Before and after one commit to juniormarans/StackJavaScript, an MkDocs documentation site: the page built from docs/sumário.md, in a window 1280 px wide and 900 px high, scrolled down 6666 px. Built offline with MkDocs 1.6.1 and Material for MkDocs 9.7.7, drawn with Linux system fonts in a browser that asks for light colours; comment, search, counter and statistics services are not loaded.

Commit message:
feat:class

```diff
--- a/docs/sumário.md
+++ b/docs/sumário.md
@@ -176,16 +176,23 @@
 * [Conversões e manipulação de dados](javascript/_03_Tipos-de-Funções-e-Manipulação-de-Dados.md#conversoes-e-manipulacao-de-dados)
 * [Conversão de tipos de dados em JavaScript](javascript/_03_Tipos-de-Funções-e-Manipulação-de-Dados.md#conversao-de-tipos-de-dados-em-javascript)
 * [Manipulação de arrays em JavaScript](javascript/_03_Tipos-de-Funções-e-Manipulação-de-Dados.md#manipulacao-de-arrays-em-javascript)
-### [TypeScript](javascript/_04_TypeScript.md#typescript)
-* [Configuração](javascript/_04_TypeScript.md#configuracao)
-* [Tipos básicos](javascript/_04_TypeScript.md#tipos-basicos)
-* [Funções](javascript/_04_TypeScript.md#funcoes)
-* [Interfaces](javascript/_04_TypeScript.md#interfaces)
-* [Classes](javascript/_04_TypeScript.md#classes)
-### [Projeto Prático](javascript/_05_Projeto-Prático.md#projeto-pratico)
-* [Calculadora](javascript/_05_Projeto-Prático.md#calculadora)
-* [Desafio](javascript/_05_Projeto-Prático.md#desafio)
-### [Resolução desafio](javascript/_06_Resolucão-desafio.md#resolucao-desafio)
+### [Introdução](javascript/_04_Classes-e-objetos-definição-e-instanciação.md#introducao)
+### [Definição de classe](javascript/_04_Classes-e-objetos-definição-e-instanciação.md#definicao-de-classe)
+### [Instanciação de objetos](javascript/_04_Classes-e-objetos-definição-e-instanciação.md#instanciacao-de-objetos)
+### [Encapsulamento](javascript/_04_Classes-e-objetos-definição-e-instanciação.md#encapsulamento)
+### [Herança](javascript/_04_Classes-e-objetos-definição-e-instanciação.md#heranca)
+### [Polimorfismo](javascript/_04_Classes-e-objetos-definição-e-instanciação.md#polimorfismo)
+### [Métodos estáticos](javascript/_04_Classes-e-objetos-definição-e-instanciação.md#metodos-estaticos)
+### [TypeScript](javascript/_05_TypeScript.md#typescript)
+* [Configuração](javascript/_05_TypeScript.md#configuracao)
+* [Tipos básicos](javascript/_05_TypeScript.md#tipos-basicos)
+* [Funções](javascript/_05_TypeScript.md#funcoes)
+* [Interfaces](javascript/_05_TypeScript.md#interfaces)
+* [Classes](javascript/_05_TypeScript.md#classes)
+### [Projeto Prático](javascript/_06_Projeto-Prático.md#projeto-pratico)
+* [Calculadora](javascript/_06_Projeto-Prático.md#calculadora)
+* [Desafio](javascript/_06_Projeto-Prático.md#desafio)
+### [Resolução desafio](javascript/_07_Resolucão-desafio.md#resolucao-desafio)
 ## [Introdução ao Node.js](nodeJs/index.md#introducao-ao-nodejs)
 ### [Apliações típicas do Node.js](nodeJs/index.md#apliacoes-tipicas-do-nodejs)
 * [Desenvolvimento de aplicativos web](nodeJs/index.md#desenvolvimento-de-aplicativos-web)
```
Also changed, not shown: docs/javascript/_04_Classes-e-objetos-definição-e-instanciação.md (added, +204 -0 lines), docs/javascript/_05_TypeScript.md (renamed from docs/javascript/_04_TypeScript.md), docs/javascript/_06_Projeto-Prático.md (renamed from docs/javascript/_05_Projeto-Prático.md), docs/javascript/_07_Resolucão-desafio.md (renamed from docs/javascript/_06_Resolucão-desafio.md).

What the task requires: Whenever a line in the entries above includes the word "Funções", pull that line out.

Answer to the exercise:
 * [Conversões e manipulação de dados](javascript/_03_Tipos-de-Funções-e-Manipulação-de-Dados.md#conversoes-e-manipulacao-de-dados)
 * [Conversão de tipos de dados em JavaScript](javascript/_03_Tipos-de-Funções-e-Manipulação-de-Dados.md#conversao-de-tipos-de-dados-em-javascript)
 * [Manipulação de arrays em JavaScript](javascript/_03_Tipos-de-Funções-e-Manipulação-de-Dados.md#manipulacao-de-arrays-em-javascript)
-* [Funções](javascript/_04_TypeScript.md#funcoes)
+* [Funções](javascript/_05_TypeScript.md#funcoes)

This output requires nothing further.